GIVEN RECORDS |
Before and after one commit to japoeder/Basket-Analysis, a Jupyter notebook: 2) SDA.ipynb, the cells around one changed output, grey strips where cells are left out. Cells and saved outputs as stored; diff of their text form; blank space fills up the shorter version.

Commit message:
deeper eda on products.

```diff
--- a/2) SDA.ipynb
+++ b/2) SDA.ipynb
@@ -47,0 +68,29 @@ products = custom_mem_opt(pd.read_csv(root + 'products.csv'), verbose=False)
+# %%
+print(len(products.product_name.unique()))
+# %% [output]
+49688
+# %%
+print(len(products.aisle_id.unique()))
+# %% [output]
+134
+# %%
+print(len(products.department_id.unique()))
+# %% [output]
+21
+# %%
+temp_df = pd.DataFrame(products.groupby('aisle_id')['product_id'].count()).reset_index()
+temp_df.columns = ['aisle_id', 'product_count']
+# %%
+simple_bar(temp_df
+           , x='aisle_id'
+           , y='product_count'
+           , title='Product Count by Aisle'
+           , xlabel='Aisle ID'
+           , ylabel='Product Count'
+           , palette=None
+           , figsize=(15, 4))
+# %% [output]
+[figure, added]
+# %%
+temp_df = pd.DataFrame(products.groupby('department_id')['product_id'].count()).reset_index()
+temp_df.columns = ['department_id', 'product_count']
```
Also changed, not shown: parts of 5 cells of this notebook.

PROBLEM DESCRIPTION | Your response should contain each line of the listing in which the word "products" occurs.

SOLUTION TO THIS TASK |
deeper eda on products.
@@ -47,0 +68,29 @@ products = custom_mem_opt(pd.read_csv(root + 'products.csv'), verbose=False)
+print(len(products.product_name.unique()))
+print(len(products.aisle_id.unique()))
+print(len(products.department_id.unique()))
+temp_df = pd.DataFrame(products.groupby('aisle_id')['product_id'].count()).reset_index()
+temp_df = pd.DataFrame(products.groupby('department_id')['product_id'].count()).reset_index()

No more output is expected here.